"In consequence of his continual wars the emperor was compelled to impose heavy taxes on the cities of the empire. The city of Antioch refused to put up with the new tax, and when the people saw the victims of its exaction subjected to torture and indignity, then, in addition to the usual deeds which a mob is wont to do when it is seizing an opportunity for disorder, they pulled down the bronze statue of the illustrious Placilla, for so was the empress named, and dragged it over a great part of the town. On being informed of these events the emperor, as was to be expected, was indignant. He then deprived the city of her privileges, and gave her dignity to her neighbor, with the idea that thus he could inflict on her the greatest indignity, for Antioch from the earliest times had had a rival in Laodicea. He further threatened to burn and destroy the town and reduce it to the rank of a village. The magistrates however had arrested some men in the very act, and had put them to death before the tragedy came to the emperor's ears. All these orders had been given by the Emperor, but had not been carried out because of the restriction imposed by the edict which had been made by the advice of the great Ambrose. On the arrival of the commissioners who brought the emperor's threats, Elebichus, then a military commander, and Caesarius prefect of the palace, styled by the Romans magister officiorum, the whole population shuddered in consternation. But the athletes of virtue, dwelling at the foot of the hill, of whom at that time there were many of the best, made many supplications and entreaties to the imperial officers. The most holy Macedonius, who was quite unversed in the things of this life, and altogether ignorant of the sacred oracles, living on the tops of the mountains, and night and day offering up pure prayers to the Savior of all, was not in the least dismayed at the imperial violence, nor at all affected by the power of the commissioners. As they rode into the middle of the town he caught hold of one of them by the cloak and bade both of them dismount. At the sight of a little old man, clad in common rags, they were at first indignant, but some of those who were conducting them informed them of the high character of Macedonius, and then they sprang from their horses, caught hold of his knees, and asked his pardon. The old man, urged on by divine wisdom, spoke to them in the following terms: 'Say, dear sirs, to the emperor; you are not only an emperor, you are also a man. Remember, therefore, not only of your sovereignty, but also of your nature. You are a man, and you reign over your fellow men. Now the nature of man is formed after the image and likeness of God. Do not, therefore, thus savagely and cruelly order the massacre of God's image, for by punishing His image you will anger the Maker. Think how you are acting thus in your wrath for the sake of a brazen image. Now all who are endued with reason know how far a lifeless image is inferior to one alive and gifted with soul and sense. Take into account, too, that for one image of bronze we can easily make many more. Even you yourself cannot make one single hair of the slain.' After the good men had heard these words they reported them to the emperor, and quenched the flame of his rage. Instead of his threats he wrote a defense, and explained the cause of his anger. 'It was not right,' said he, 'because I was in error, that indignity should be inflicted after her death on a woman so worthy of the highest praise. They that were aggrieved ought to have armed their anger against me.' The emperor further added that he was grieved and distressed when he heard that some had been executed by the magistrates. In relating these events I have had a twofold object. I did not think it right to leave in oblivion the boldness of the illustrious monk, and I wished to point out the advantage of the edict which was put out by the advice of the great Ambrose."

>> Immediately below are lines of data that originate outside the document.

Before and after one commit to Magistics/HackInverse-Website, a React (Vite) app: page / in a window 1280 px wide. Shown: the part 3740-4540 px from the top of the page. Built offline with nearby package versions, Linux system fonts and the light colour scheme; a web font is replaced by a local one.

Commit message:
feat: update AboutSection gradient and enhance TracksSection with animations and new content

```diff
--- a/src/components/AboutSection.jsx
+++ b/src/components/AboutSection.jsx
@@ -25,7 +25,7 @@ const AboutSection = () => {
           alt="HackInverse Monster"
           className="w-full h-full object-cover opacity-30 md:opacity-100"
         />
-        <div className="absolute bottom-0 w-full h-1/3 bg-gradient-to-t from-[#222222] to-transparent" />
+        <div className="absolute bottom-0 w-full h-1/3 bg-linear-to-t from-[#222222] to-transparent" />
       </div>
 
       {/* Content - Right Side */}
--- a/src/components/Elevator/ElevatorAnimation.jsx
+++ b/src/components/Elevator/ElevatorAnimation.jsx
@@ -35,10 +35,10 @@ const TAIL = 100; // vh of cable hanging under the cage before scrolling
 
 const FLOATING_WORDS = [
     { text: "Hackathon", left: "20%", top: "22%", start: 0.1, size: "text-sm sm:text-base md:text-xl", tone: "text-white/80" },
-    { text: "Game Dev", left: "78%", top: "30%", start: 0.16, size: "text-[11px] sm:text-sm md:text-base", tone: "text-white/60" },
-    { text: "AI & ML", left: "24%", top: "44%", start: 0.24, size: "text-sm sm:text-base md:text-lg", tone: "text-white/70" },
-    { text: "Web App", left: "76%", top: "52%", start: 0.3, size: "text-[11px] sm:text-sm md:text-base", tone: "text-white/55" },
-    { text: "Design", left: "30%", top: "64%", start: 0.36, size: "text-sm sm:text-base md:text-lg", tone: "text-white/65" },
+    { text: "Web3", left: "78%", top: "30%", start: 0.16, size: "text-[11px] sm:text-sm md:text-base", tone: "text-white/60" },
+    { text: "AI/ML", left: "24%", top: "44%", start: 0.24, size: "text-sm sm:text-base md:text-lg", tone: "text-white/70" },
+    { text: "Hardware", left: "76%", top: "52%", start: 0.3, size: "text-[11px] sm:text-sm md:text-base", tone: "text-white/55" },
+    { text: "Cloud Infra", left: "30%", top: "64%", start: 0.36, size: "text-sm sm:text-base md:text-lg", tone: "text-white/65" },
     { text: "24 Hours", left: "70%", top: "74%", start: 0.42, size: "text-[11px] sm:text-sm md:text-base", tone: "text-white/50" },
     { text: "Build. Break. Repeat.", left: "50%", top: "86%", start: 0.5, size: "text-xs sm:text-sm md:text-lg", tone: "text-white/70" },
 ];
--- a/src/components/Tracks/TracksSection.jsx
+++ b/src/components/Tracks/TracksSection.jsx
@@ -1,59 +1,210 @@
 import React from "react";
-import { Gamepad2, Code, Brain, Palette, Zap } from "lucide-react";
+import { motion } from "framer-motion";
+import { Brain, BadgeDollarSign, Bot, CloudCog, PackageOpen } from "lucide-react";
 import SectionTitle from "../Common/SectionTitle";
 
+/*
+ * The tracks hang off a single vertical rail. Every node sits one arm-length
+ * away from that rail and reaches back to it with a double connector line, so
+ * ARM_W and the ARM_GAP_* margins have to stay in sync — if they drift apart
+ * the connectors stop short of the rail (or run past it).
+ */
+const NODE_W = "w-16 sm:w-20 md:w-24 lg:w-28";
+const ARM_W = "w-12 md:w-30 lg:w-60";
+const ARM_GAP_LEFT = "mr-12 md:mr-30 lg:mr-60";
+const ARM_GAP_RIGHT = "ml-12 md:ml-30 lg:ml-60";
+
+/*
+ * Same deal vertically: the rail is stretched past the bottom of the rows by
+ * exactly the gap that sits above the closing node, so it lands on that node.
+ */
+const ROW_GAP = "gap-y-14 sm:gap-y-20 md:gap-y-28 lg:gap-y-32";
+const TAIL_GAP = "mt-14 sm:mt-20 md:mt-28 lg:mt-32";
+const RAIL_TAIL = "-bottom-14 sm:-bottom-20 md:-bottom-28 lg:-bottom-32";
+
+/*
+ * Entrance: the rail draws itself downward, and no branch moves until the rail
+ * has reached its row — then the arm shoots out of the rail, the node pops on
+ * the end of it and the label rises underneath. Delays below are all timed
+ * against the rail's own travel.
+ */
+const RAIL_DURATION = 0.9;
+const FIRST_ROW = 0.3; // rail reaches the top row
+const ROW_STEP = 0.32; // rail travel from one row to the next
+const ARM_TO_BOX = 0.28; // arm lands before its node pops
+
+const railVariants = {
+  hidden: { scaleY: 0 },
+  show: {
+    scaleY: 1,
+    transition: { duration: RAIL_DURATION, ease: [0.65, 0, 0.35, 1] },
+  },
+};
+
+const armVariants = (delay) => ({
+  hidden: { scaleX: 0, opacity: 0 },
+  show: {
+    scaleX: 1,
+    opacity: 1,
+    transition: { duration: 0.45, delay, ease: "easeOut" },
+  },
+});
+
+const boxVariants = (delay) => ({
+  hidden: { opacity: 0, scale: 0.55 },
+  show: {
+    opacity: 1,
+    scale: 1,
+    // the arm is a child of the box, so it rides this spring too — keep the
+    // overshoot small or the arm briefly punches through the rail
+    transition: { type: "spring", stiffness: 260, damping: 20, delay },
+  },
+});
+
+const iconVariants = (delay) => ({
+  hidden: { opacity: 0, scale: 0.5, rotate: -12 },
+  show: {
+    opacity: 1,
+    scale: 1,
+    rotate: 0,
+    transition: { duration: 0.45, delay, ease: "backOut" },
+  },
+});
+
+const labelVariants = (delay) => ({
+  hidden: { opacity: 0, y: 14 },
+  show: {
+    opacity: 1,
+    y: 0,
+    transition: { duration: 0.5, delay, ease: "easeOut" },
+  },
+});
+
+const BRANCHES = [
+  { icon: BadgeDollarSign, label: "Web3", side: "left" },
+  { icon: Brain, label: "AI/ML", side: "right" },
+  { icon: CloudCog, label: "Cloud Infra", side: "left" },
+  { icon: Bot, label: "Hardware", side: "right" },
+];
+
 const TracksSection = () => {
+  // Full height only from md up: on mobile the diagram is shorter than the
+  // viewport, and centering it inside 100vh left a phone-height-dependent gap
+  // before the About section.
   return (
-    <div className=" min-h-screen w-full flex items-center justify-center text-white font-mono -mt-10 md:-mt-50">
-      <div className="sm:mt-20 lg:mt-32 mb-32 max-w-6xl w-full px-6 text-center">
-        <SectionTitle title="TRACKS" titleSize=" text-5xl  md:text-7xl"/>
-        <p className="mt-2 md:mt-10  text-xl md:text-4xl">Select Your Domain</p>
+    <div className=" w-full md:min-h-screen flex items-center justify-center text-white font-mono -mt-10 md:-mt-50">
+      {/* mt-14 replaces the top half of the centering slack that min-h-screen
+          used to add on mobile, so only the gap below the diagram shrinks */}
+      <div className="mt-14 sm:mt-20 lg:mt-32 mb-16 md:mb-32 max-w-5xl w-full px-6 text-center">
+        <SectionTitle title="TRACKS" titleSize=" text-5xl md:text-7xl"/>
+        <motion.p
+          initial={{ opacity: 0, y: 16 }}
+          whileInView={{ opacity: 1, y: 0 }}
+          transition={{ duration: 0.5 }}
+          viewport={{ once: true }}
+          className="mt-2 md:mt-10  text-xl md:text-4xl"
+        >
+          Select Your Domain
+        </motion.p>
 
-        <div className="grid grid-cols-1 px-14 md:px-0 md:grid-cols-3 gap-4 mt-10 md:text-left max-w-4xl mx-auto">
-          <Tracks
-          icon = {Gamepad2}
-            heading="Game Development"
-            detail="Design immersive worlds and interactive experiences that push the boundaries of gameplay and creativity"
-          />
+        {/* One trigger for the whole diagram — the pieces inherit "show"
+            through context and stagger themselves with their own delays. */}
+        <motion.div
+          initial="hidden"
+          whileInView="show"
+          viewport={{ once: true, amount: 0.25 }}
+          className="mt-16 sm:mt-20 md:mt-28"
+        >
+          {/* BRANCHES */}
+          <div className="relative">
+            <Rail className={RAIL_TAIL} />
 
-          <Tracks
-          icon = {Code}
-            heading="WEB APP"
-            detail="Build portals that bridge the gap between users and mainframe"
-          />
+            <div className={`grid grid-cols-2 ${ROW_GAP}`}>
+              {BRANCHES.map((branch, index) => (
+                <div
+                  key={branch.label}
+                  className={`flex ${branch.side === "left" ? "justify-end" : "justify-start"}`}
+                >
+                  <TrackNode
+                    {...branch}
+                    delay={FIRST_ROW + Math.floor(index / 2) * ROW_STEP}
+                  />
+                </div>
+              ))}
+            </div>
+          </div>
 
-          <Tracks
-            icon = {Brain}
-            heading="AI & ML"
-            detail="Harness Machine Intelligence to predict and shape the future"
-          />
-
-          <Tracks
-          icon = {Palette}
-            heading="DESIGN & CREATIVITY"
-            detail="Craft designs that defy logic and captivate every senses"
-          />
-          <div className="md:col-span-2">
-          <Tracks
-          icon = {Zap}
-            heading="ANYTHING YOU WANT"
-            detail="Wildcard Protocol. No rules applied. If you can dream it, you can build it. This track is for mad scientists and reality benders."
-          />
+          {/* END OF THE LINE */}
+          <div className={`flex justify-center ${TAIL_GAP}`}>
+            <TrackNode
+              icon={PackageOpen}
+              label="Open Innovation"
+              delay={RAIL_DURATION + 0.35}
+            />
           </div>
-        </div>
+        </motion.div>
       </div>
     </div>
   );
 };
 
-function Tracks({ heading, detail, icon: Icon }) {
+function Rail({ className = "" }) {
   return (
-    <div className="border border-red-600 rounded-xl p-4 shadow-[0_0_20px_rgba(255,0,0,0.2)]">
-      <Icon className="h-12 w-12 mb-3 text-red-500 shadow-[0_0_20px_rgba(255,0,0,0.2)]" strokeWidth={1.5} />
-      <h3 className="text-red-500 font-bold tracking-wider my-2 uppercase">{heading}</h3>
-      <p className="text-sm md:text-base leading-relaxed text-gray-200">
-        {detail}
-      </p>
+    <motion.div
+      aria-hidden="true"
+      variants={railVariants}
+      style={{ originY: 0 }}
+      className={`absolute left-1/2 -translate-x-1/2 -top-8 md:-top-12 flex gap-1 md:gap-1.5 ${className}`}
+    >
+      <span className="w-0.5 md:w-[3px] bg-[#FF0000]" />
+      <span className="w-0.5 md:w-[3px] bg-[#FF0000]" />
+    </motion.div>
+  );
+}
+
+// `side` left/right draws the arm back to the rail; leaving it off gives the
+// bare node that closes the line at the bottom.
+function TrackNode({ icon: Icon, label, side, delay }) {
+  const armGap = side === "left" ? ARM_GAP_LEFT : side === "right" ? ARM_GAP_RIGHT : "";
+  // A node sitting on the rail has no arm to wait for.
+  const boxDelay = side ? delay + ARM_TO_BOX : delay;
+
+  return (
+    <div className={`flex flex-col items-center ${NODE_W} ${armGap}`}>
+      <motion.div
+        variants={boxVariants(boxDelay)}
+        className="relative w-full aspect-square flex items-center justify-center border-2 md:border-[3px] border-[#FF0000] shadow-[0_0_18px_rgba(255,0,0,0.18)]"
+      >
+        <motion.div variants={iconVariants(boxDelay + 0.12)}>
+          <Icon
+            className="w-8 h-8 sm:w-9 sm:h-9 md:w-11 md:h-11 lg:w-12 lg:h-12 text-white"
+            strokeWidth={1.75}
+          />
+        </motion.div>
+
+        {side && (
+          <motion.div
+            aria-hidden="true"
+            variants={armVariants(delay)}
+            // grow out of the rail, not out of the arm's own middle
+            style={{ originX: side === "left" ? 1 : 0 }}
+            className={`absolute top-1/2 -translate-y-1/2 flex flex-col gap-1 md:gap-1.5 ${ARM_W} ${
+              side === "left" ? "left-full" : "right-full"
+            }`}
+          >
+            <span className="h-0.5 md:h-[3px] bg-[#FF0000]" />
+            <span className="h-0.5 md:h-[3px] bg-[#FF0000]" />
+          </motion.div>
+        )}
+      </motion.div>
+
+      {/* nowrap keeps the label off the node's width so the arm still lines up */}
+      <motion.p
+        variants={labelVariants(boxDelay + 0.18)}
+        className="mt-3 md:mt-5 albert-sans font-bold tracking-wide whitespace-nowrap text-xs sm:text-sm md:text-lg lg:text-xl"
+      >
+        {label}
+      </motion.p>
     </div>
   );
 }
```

It should be noted that it was on account of these riots in Antioch in 387 that Saint John Chrysostom delivered his famous twenty-one homilies known as the "Homilies on the Statues."